Whether you are looking to enhance your career as a software developer or you have been tasked by your company to develop a new software system for your organization, you need to know a few things to get the job done. Software programing is a lucrative skill, but it’s also a very specific process that requires not just technical skills but also project management and organizational know-how. This article will tell you some of the secrets to creating your very first piece of software.
Figuring out what sort of developer you are
There are so many different applications for software development, and the list is growing by the day. If you have yet to decide what software you are going to write then you need to first figure out if you’re going to be developing an application or getting involved with systems development.
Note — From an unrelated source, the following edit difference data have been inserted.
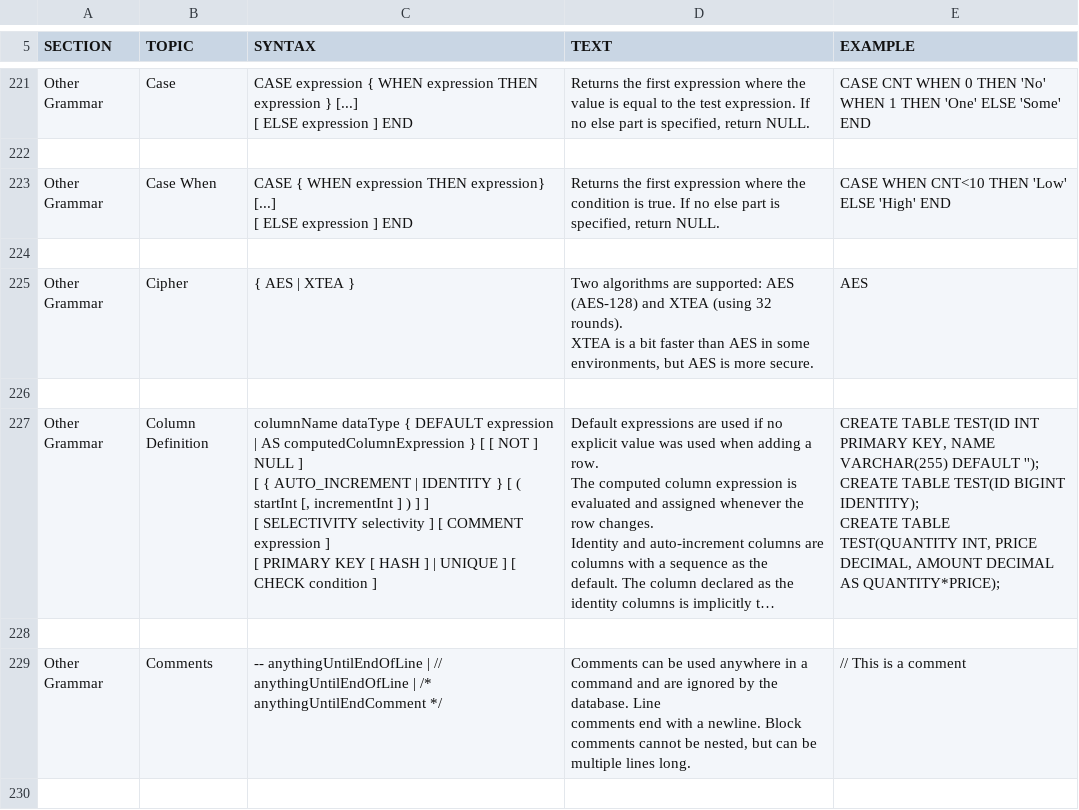
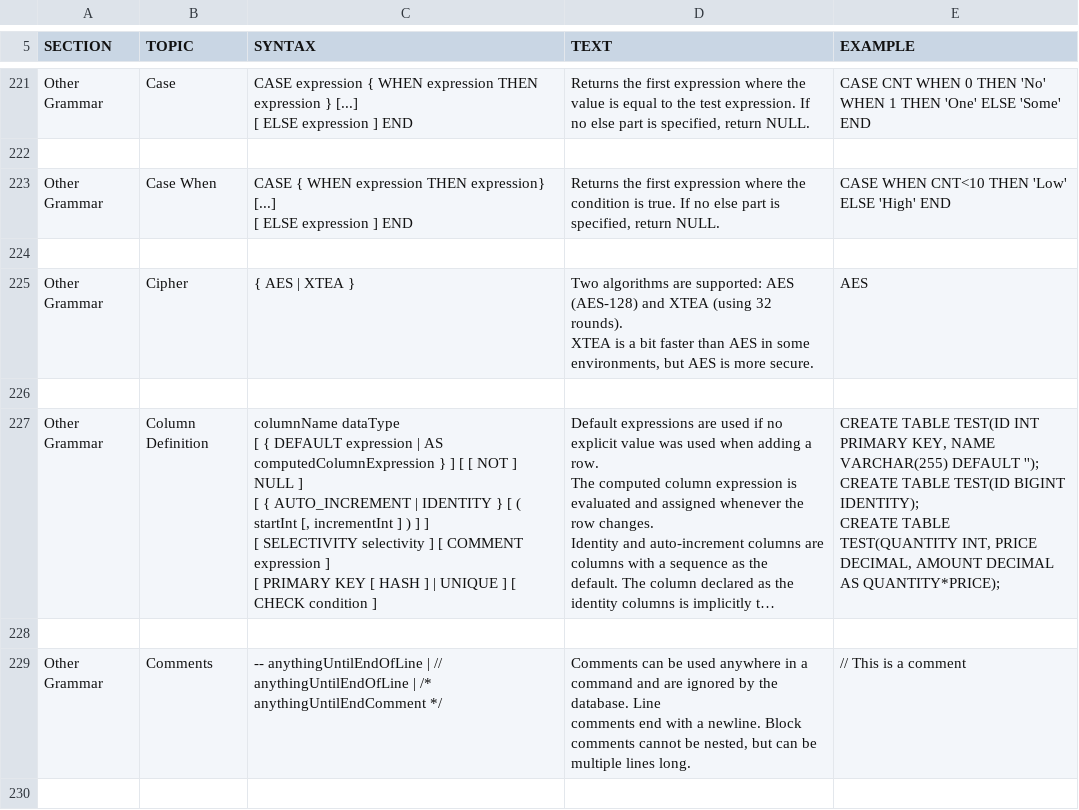
Before and after one commit to yudis/h2database, a CSV file: src/docsrc/help/help.csv, drawn as a sheet; only a part is shown, gaps mark what is left out; long unchanged cells end in …; ↵ is a line break in a cell; the diff names each change by its address in the sheet, - before the commit and + after, or states it on an @@ line.

```diff
--- a/src/docsrc/help/help.csv
+++ b/src/docsrc/help/help.csv
-C227 (SYNTAX): columnName dataType { DEFAULT expression | AS computedColumnExpression } [ […
+C227 (SYNTAX): columnName dataType ↵ [ { DEFAULT expression | AS computedColumnExpression } ] [ […
```
Also changed, not shown: src/main/org/h2/res/help.csv, 7 other files.
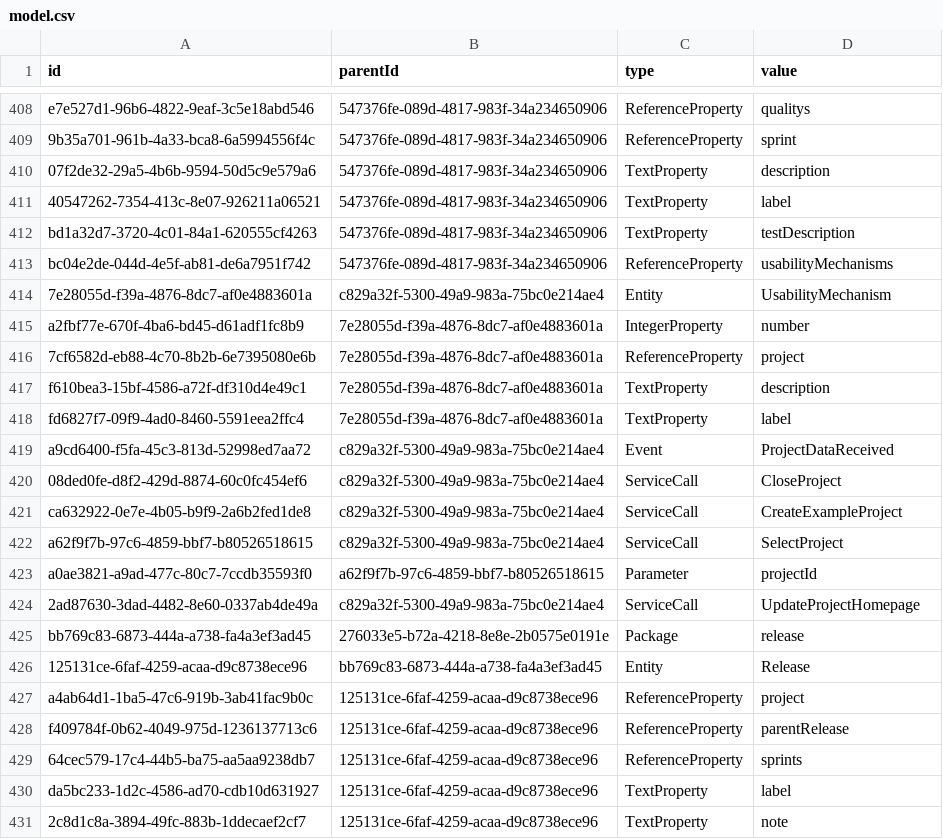
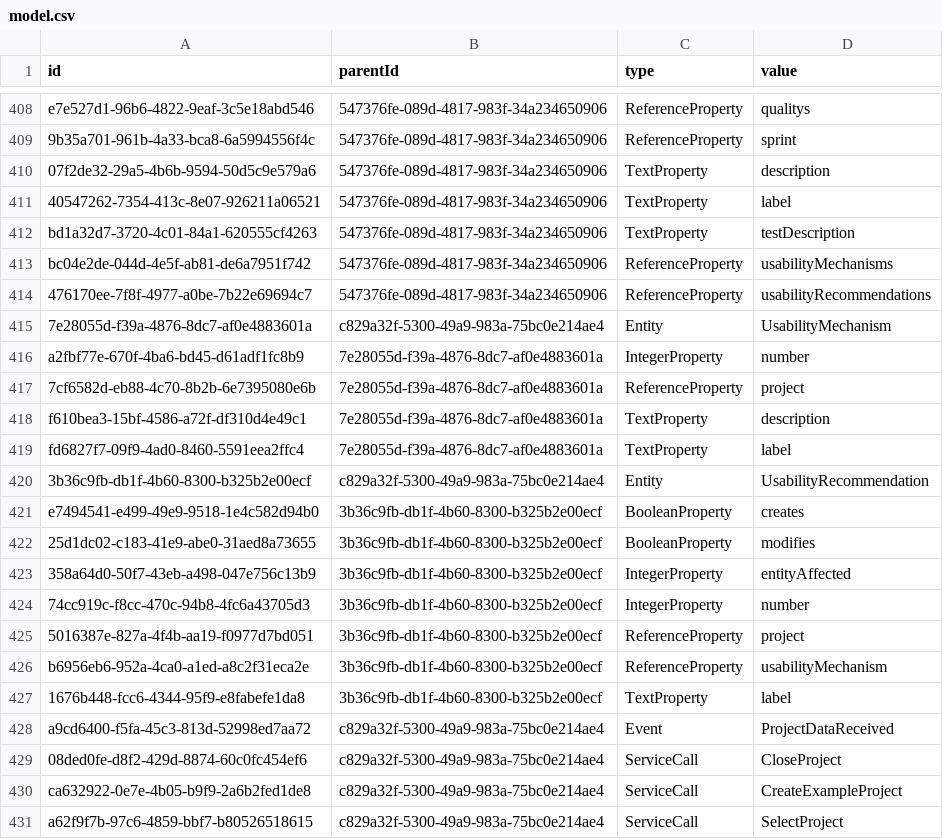
Before and after one commit to luiskcs89/thesiskunagi, a CSV file: kunagi/src/model.csv, drawn as a sheet; only a part is shown, gaps mark what is left out; the shorter side is filled out with more unchanged rows; the diff names each change by its address in the sheet, - before the commit and + after, or states it on an @@ line.

```diff
--- a/kunagi/src/model.csv
+++ b/kunagi/src/model.csv
+row 414: 476170ee-7f8f-4977-a0be-7b22e69694c7 | 547376fe-089d-4817-983f-34a234650906 | ReferenceProperty | usabilityRecommendations
+row 420: 3b36c9fb-db1f-4b60-8300-b325b2e00ecf | c829a32f-5300-49a9-983a-75bc0e214ae4 | Entity | UsabilityRecommendation
+row 421: e7494541-e499-49e9-9518-1e4c582d94b0 | 3b36c9fb-db1f-4b60-8300-b325b2e00ecf | BooleanProperty | creates
+row 422: 25d1dc02-c183-41e9-abe0-31aed8a73655 | 3b36c9fb-db1f-4b60-8300-b325b2e00ecf | BooleanProperty | modifies
+row 423: 358a64d0-50f7-43eb-a498-047e756c13b9 | 3b36c9fb-db1f-4b60-8300-b325b2e00ecf | IntegerProperty | entityAffected
+row 424: 74cc919c-f8cc-470c-94b8-4fc6a43705d3 | 3b36c9fb-db1f-4b60-8300-b325b2e00ecf | IntegerProperty | number
+row 425: 5016387e-827a-4f4b-aa19-f0977d7bd051 | 3b36c9fb-db1f-4b60-8300-b325b2e00ecf | ReferenceProperty | project
+row 426: b6956eb6-952a-4ca0-a1ed-a8c2f31eca2e | 3b36c9fb-db1f-4b60-8300-b325b2e00ecf | ReferenceProperty | usabilityMechanism
+row 427: 1676b448-fcc6-4344-95f9-e8fabefe1da8 | 3b36c9fb-db1f-4b60-8300-b325b2e00ecf | TextProperty | label
```
Also changed, not shown: 31 other files.
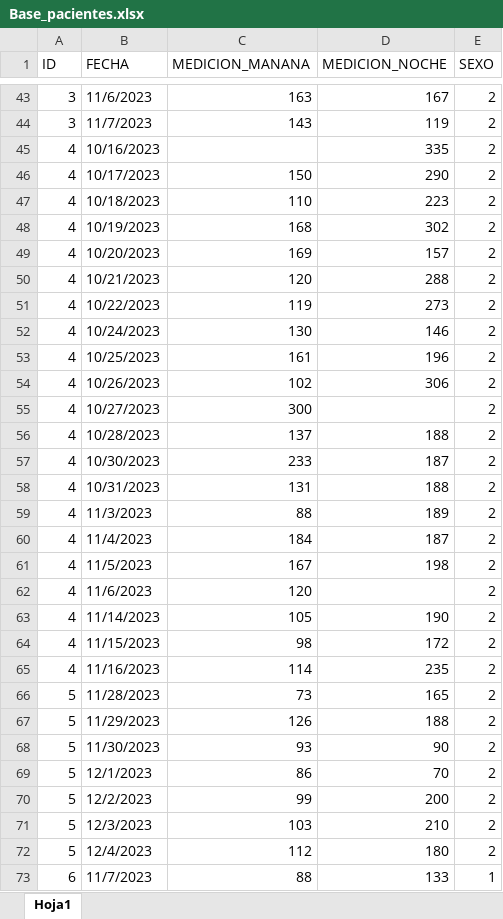
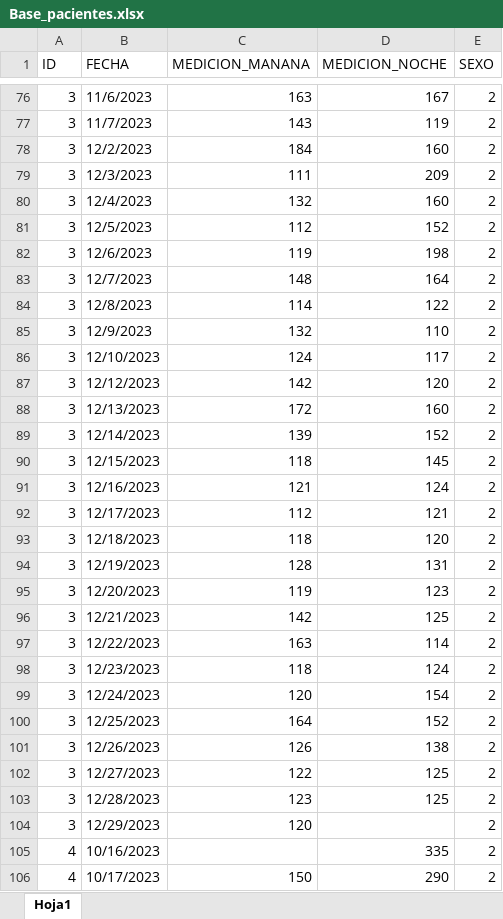
Before and after one commit to JoseRTM/CronApp-Research, an Excel workbook: Base_pacientes.xlsx, sheet Hoja1, drawn as a sheet; only a part is shown, gaps mark what is left out; the shorter side is filled out with more unchanged rows; values as stored, in another font and other column widths than the file's, no cell formats; the diff covers the shown part only; the diff names each change by its address in the sheet, - before the commit and + after, or states it on an @@ line.

Commit message:
Actualización base de datos

```diff
--- a/Base_pacientes.xlsx (sheet Hoja1)
+++ b/Base_pacientes.xlsx (sheet Hoja1)
+row 78: 3 | 12/2/2023 | 184 | 160 | 2
+row 79: 3 | 12/3/2023 | 111 | 209 | 2
+row 80: 3 | 12/4/2023 | 132 | 160 | 2
+row 81: 3 | 12/5/2023 | 112 | 152 | 2
+row 82: 3 | 12/6/2023 | 119 | 198 | 2
+row 83: 3 | 12/7/2023 | 148 | 164 | 2
+row 84: 3 | 12/8/2023 | 114 | 122 | 2
+row 85: 3 | 12/9/2023 | 132 | 110 | 2
+row 86: 3 | 12/10/2023 | 124 | 117 | 2
+row 87: 3 | 12/12/2023 | 142 | 120 | 2
+row 88: 3 | 12/13/2023 | 172 | 160 | 2
+row 89: 3 | 12/14/2023 | 139 | 152 | 2
+row 90: 3 | 12/15/2023 | 118 | 145 | 2
+row 91: 3 | 12/16/2023 | 121 | 124 | 2
+row 92: 3 | 12/17/2023 | 112 | 121 | 2
+row 93: 3 | 12/18/2023 | 118 | 120 | 2
+row 94: 3 | 12/19/2023 | 128 | 131 | 2
+row 95: 3 | 12/20/2023 | 119 | 123 | 2
+row 96: 3 | 12/21/2023 | 142 | 125 | 2
+row 97: 3 | 12/22/2023 | 163 | 114 | 2
+row 98: 3 | 12/23/2023 | 118 | 124 | 2
+row 99: 3 | 12/24/2023 | 120 | 154 | 2
+row 100: 3 | 12/25/2023 | 164 | 152 | 2
+row 101: 3 | 12/26/2023 | 126 | 138 | 2
+row 102: 3 | 12/27/2023 | 122 | 125 | 2
+row 103: 3 | 12/28/2023 | 123 | 125 | 2
+row 104: 3 | 12/29/2023 | 120 |  | 2
```
Also changed, not shown: 102 added rows elsewhere in this sheet, cell formats, 1 other file.
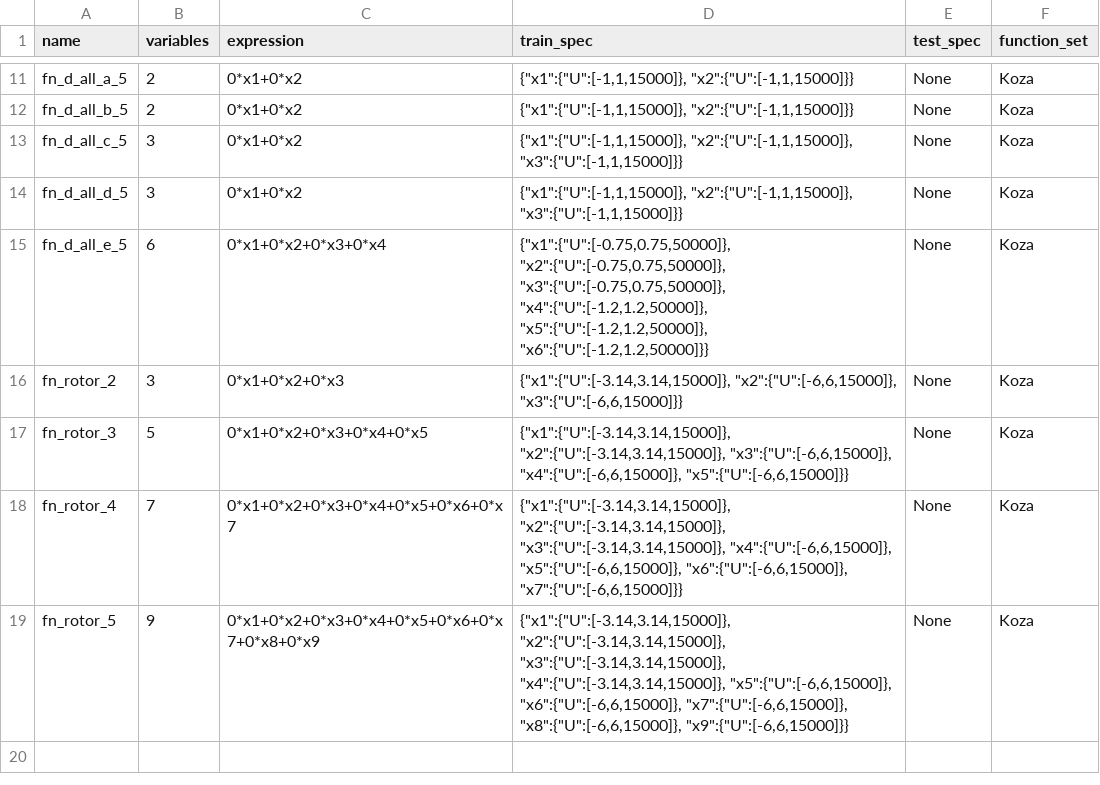
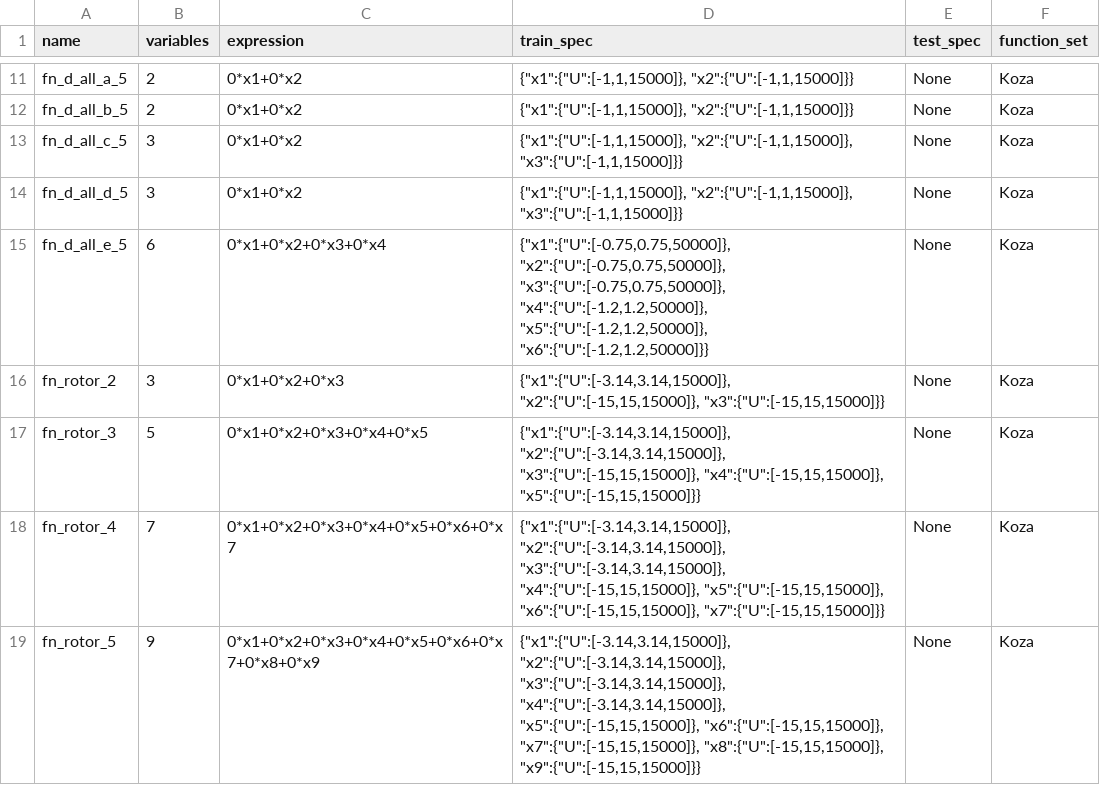
Before and after one commit to JieFeng-cse/Analytical-Lyapunov-Function-Discovery, a CSV file: libs/sd3/dso/dso/task/regression/benchmarks_bkup_1.csv, drawn as a sheet; only a part is shown, gaps mark what is left out.

```diff
--- a/libs/sd3/dso/dso/task/regression/benchmarks_bkup_1.csv
+++ b/libs/sd3/dso/dso/task/regression/benchmarks_bkup_1.csv
@@ -15,5 +15,5 @@ fn_d_all_d_5,3,"0*x1+0*x2","{""x1"":{""U"":[-1,1,15000]}, ""x2"":{""U"":[-1,1,15
 fn_d_all_e_5,6,"0*x1+0*x2+0*x3+0*x4","{""x1"":{""U"":[-0.75,0.75,50000]}, ""x2"":{""U"":[-0.75,0.75,50000]}, ""x3"":{""U"":[-0.75,0.75,50000]}, ""x4"":{""U"":[-1.2,1.2,50000]}, ""x5"":{""U"":[-1.2,1.2,50000]}, ""x6"":{""U"":[-1.2,1.2,50000]}}",None,Koza
-fn_rotor_2,3,"0*x1+0*x2+0*x3","{""x1"":{""U"":[-3.14,3.14,15000]}, ""x2"":{""U"":[-6,6,15000]}, ""x3"":{""U"":[-6,6,15000]}}",None,Koza
-fn_rotor_3,5,"0*x1+0*x2+0*x3+0*x4+0*x5","{""x1"":{""U"":[-3.14,3.14,15000]}, ""x2"":{""U"":[-3.14,3.14,15000]}, ""x3"":{""U"":[-6,6,15000]}, ""x4"":{""U"":[-6,6,15000]}, ""x5"":{""U"":[-6,6,15000]}}",None,Koza
-fn_rotor_4,7,"0*x1+0*x2+0*x3+0*x4+0*x5+0*x6+0*x7","{""x1"":{""U"":[-3.14,3.14,15000]}, ""x2"":{""U"":[-3.14,3.14,15000]}, ""x3"":{""U"":[-3.14,3.14,15000]}, ""x4"":{""U"":[-6,6,15000]}, ""x5"":{""U"":[-6,6,15000]}, ""x6"":{""U"":[-6,6,15000]}, ""x7"":{""U"":[-6,6,15000]}}",None,Koza
-fn_rotor_5,9,"0*x1+0*x2+0*x3+0*x4+0*x5+0*x6+0*x7+0*x8+0*x9","{""x1"":{""U"":[-3.14,3.14,15000]}, ""x2"":{""U"":[-3.14,3.14,15000]}, ""x3"":{""U"":[-3.14,3.14,15000]}, ""x4"":{""U"":[-3.14,3.14,15000]}, ""x5"":{""U"":[-6,6,15000]}, ""x6"":{""U"":[-6,6,15000]}, ""x7"":{""U"":[-6,6,15000]}, ""x8"":{""U"":[-6,6,15000]}, ""x9"":{""U"":[-6,6,15000]}}",None,Koza
+fn_rotor_2,3,"0*x1+0*x2+0*x3","{""x1"":{""U"":[-3.14,3.14,15000]}, ""x2"":{""U"":[-15,15,15000]}, ""x3"":{""U"":[-15,15,15000]}}",None,Koza
+fn_rotor_3,5,"0*x1+0*x2+0*x3+0*x4+0*x5","{""x1"":{""U"":[-3.14,3.14,15000]}, ""x2"":{""U"":[-3.14,3.14,15000]}, ""x3"":{""U"":[-15,15,15000]}, ""x4"":{""U"":[-15,15,15000]}, ""x5"":{""U"":[-15,15,15000]}}",None,Koza
+fn_rotor_4,7,"0*x1+0*x2+0*x3+0*x4+0*x5+0*x6+0*x7","{""x1"":{""U"":[-3.14,3.14,15000]}, ""x2"":{""U"":[-3.14,3.14,15000]}, ""x3"":{""U"":[-3.14,3.14,15000]}, ""x4"":{""U"":[-15,15,15000]}, ""x5"":{""U"":[-15,15,15000]}, ""x6"":{""U"":[-15,15,15000]}, ""x7"":{""U"":[-15,15,15000]}}",None,Koza
+fn_rotor_5,9,"0*x1+0*x2+0*x3+0*x4+0*x5+0*x6+0*x7+0*x8+0*x9","{""x1"":{""U"":[-3.14,3.14,15000]}, ""x2"":{""U"":[-3.14,3.14,15000]}, ""x3"":{""U"":[-3.14,3.14,15000]}, ""x4"":{""U"":[-3.14,3.14,15000]}, ""x5"":{""U"":[-15,15,15000]}, ""x6"":{""U"":[-15,15,15000]}, ""x7"":{""U"":[-15,15,15000]}, ""x8"":{""U"":[-15,15,15000]}, ""x9"":{""U"":[-15,15,15000]}}",None,Koza
```
Also changed, not shown: 20 other files.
If you are aiming towards application development then you might be creating a piece of software designed to satisfy an end user, perhaps a mobile phone app, blogging software or maybe the next hit video game. On the other hand, if you’re focusing on systems development, then expect to be involved with data security, working with operating systems or advanced networks.
Learning to code
Learning to code is a great skill to put in your locker regardless of your career trajectory, but if you are getting involved in software development, then it’s clearly essential. There are plenty of languages that you can turn to depending on the type of project you are working on, and these can be learned in classes (both on campus and online). There are enough resources now that you could arguably teach yourself with enough dedication and commitment.
A key secret is knowing which languages are useful for which project:
- C – A legendary workhorse of a language, still used regularly on many simple development projects and the basis for many of the C hybrids in this list
- C++ – The world’s most popular programing language; this is the one to learn if you want to be in demand as it’s used for everything from popular software development to video game creation. Reading this on Chrome or Firefox? Both were developed in C ++
- Java – Another popular language, this is also used in much the same way as C ++
- C# – Developed to support Microsoft phone and web apps, this is an easy to pick up language
- Objective-C – A hybrid of C language, this was developed by Apple to support app development
- Python – A web development language with a reputation as being one of the easiest to learn
- PHP – A core web development language, essential for web apps and websites
Once you have all the requisite skills under your hat, it’s time to put a plan in place for that first piece of software:
1. Ask for help and support
Most languages will have an existing user base that you can tap into for help and support; don’t be afraid to ask questions and get help when the going gets tough. There are also plenty of professional experts out there, such as digivante.com, with a wealth of experience in auditing, testing and deploying complex software systems.
2. Practice daily
Practice makes perfect. Just like learning a musical instrument, learning to code should be practiced regularly. There’s nothing better than hands-on experience to get your skills leveled-up.
3. Brainstorm ideas and write a plan
Take the time to brainstorm and write down your ideas. Think about what would make your life easier, or perhaps explore existing software and think about how you could do it better or faster or more efficiency. There’s nothing new under the sun, they say, but once you’ve got the idea, create a detailed document to help you plan the structure and the overall project to really start making it your own.
4. Build a prototype
Just like in a physical engineering project, you should build a prototype as proof of concept. Generally the prototype is a simple bit of software that allows you and your team to see exactly how the finished article might work and is an opportunity to explore additional functionality or test new ideas
5. Test, test, test!
Arguably the most important part of the software creation process is the testing phase. After all your hard work, you have to try and break it. Nobody wants to release a bug-ridden mess that serves only to frustrate users with poor UI or overly complex functionality. This is a critical phase where you must iron out all the ghosts in the machine, so employ colleagues, friends, and family to use your software until you’re confident that you can deploy your first piece of software as a robust masterpiece.